Overview of the week commencing 12 December
Graham Cross, CEO
The week beginning 5 December brought a much narrower UK trade deficit and an extended schedule for the ECB’s asset purchase programme. Both have a good-news, bad-news feel to them.
The UK deficit in goods and services narrowed on last month’s £5.8billion to a more palatable £2.0billion. A ‘better’ trade balance reflects a £2.1billion increase in exports. Sterling was, on average, 5.1percent lower compared with the September average and that is likely a contributing factor. It is also pleasing to see the volume of goods exported to non-EU countries surge. The deficit in goods trade with non EU countries fell from £5.3billion in September to around £1.6billion in October. Increased exports to the US, Switzerland and, to a more limited extent, China account for much of that improvement. Increased exports are undoubted good news.

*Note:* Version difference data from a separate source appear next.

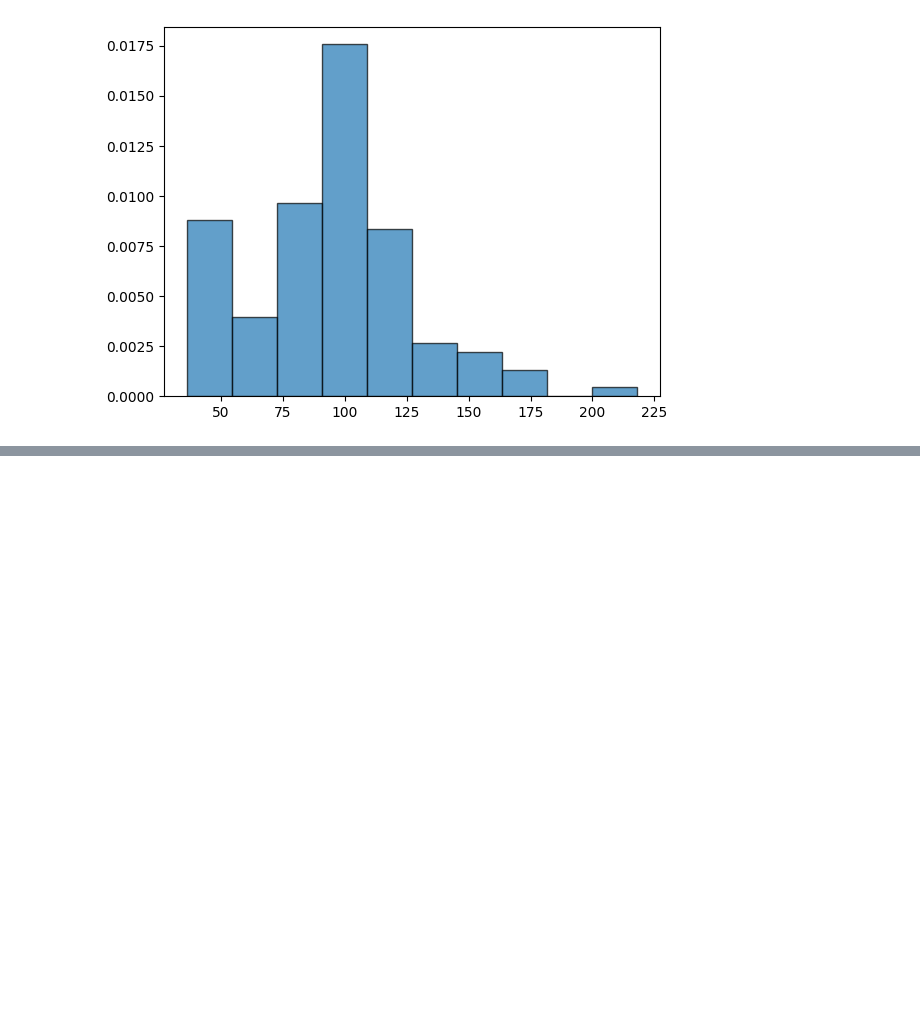
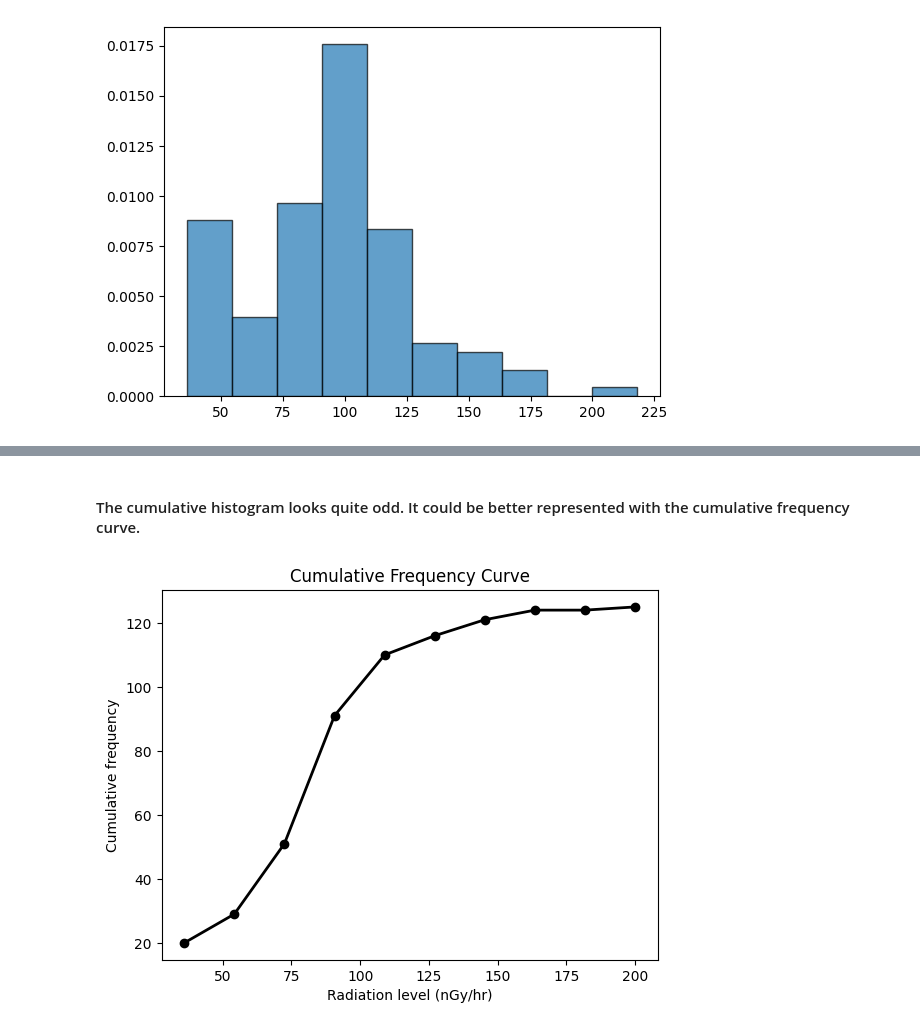
Before and after one commit to sandeept252/Geostatistics, a Jupyter notebook: CROATRAD.ipynb, the cells around one changed output, grey strips where cells are left out. Saved outputs shown, nothing was run; the diff lists cells and outputs as text; code cells hidden in the pictures; blank space fills up the shorter version.

```diff
--- a/CROATRAD.ipynb
+++ b/CROATRAD.ipynb
@@ -309,0 +324,16 @@ plt.show()
+# %% [markdown]
+#### The cumulative histogram looks quite odd. It could be better represented with the cumulative frequency curve.
+# %%
+# Calculate cumulative frequency using numpy
+counts, bin_edges = (np.histogram(df["Total"], bins = 10))
+cumulative_counts = np.cumsum(counts)
+
+# Plot cumulative frequency curve using matplotlib
+plt.plot(bin_edges[:-1], cumulative_counts, linewidth = 2, linestyle = '-', color = "black", marker = 'o')
+plt.xlabel("Radiation level (nGy/hr)")
+plt.ylabel("Cumulative frequency")
+plt.title("Cumulative Frequency Curve")
+
+plt.show()
+# %% [output]
+[figure, added]
```
Also changed, not shown: parts of 13 cells of this notebook.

Meanwhile a £1.8billion decrease in the value of imported goods is a mixed blessing. On the one hand, falling imports have narrowed the trade deficit. On the other hand, falling imports might reflect some moderation in domestic demand which in turn might be indicative of a likely slowdown for the UK economy. Meanwhile higher import costs (of around 9.4percent year-on-year) will contribute to wider price rises as CPI inflation heads back toward, and then in excess of, the 2.0percent target rate.
The week ahead sees the Office for National Statistics (ONS) provide us with an inflation update and the Federal Reserve will probably increase the main policy rate of interest by 0.25 percent.